Time is a drop spindle, pulling every hour tight, and we are still in our rooms thinking about what we’ve done. The world, her scalp itching with Californian wildfire and Amazonian industry, has shrugged off our ordered days with the catastrophic indifference only a planet can muster. This sudden landslide is no more than a fallen hair, and I envy her relentless apathy. I envy anything rooted and content with its edges. Our lives have utterly lost their definition and pooled into greased film. They have changed their shape as fast as fried butter.
The book of 2020 is written in a rushed hand, too distracted and irritable for diarised detail, the ring marks of half-drunk cups of tea linking arms across the boards. I have not helped write it well, some months I have pressed the sharp nib of my will too hard into the paper, and broken them both. I can barely make the story out myself, it is too full of annotations, and underlining, and errata. It – like everything else – lacks the proper form. It too has no skin.

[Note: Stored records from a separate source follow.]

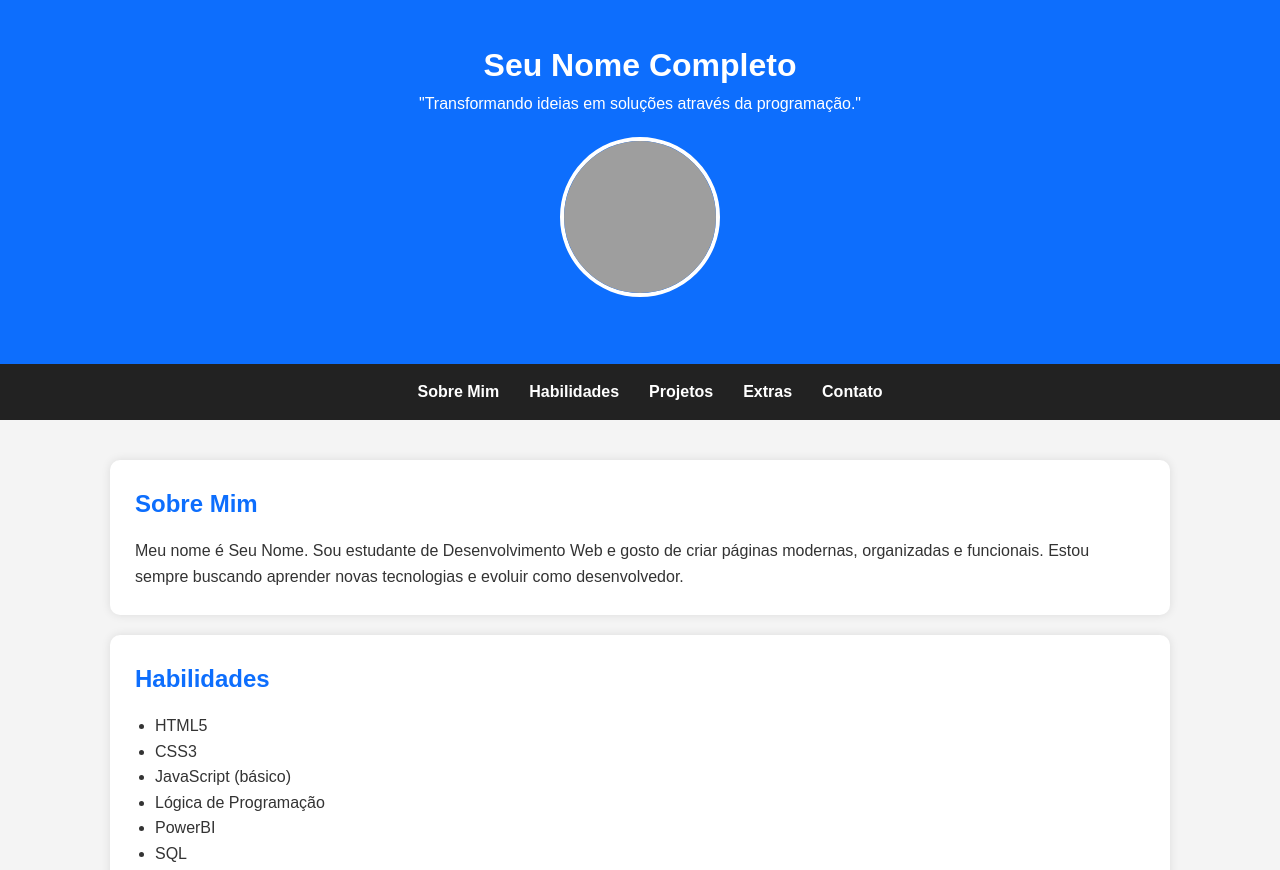
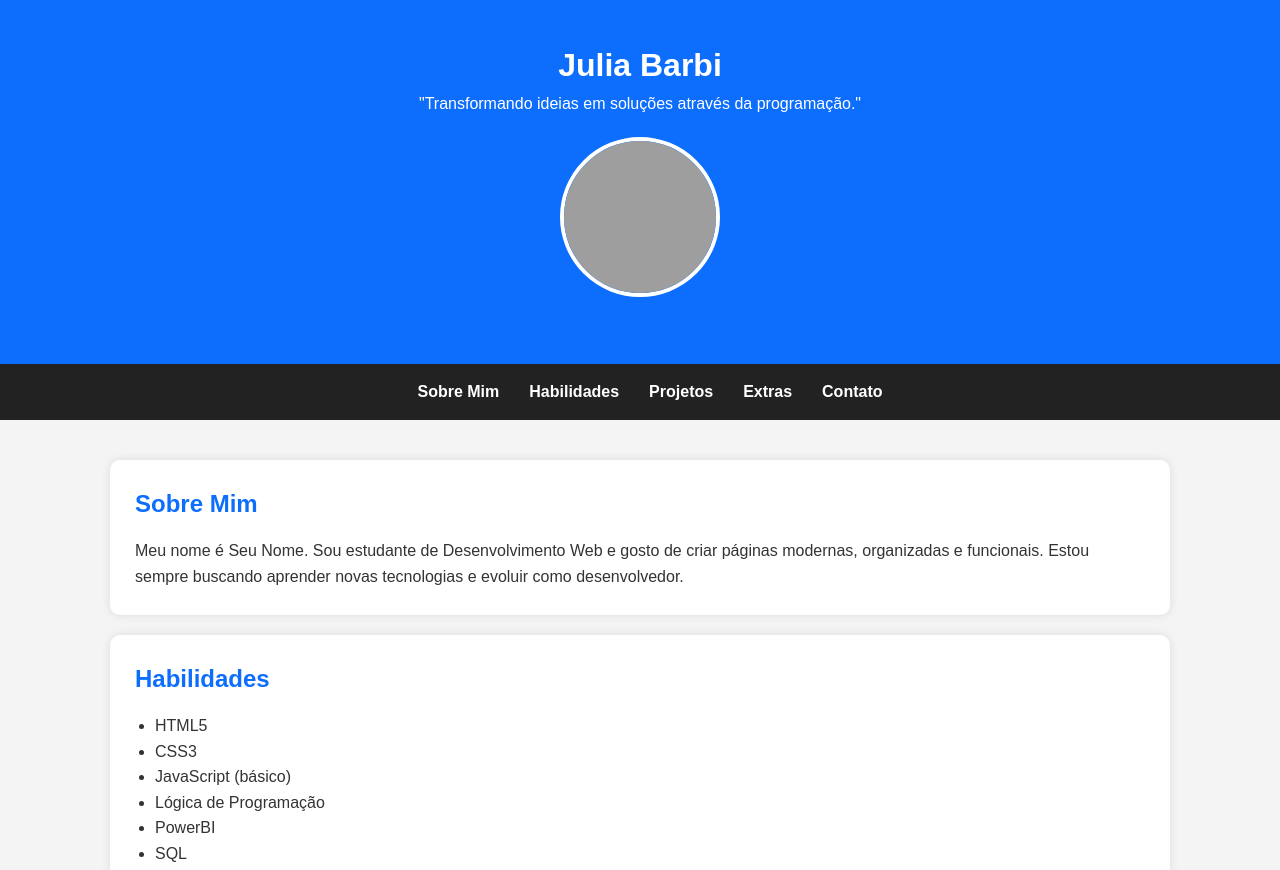
Before and after one commit to Julia-Barbi/apresentacao, a plain HTML site: page index.html in a window 1280 px wide. Shown: the top 870 px of the page. Drawn offline with Linux system fonts and the light colour scheme; grey boxes are pictures that could not be loaded.

Commit message:
Update index.html

```diff
--- a/index.html
+++ b/index.html
@@ -137,7 +137,7 @@
 <body>
 
 <header>
-    <h1>Seu Nome Completo</h1>
+    <h1>Julia Barbi</h1>
 
     <p>"Transformando ideias em soluções através da programação."</p>
 
```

It notes that my mum had chemotherapy for stage 3 cancer, and that I couldn’t be there throughout the long months of her almost-dying, watching her hair fall out via video call. It notes the hours spent underground, in anchorite existence. It notes the empty roads howling with silence under the baleful instructions of the BT tower. It scribbles my many personal victories, it tallies my heartbreaks, it ends abruptly. It is blotchy with fist-sized splodges of leaked black and blue. It is not just stained, but bruised.
When I was first in therapy, in a rehab clinic in Luton, my counsellor taught me to push away distress with the unifying nature of physical sensation. Pressing a bag of cold peas to my face, stroking the smooth curves of a precious stone, silencing the brain with the undeniable. I am doing it now, as these final months have lifted my skull and poked holes in my coping, and they have filled up slowly with thick, wet grief. I am coming home from work and feeling the key’s frozen tongue fumbled into the lock, the scent of bergamot under boiling water, the banister beneath my hand like a warm wooden bone.
I am cautiously reminding myself of my form as midnight approaches, rebuilding that skin. Rebinding loose pages for the second edition. I may yet become a beloved volume, one I myself enjoy reading.
My mother once told me that loving me was a sort of nervous shock, like being dropped into cold water, or licking the tip of your finger and pressing it against winter glass. I do not always know how to blend myself into connection, to soften my own exacting edges. I can be abrasive to sensitive skin, I can, in extremis, be an axe to ice. It is not a failing I am proud of, this chronic tendency to splinters, but as I have said before, the human character and its defects are a thing to be worked like the land:
“And yet…the roses bloom more beautifully for their beheading, for facing the genteel executioner of the secateurs. Ask a gardener.“
It is an evergreen resolution. A thing to do in the dark hours, and God knows we have enough of them left in the shadowed pocket of the New Year. Let us push our fingers to the very seams for the last of our resolve, along with our spare change, and our change.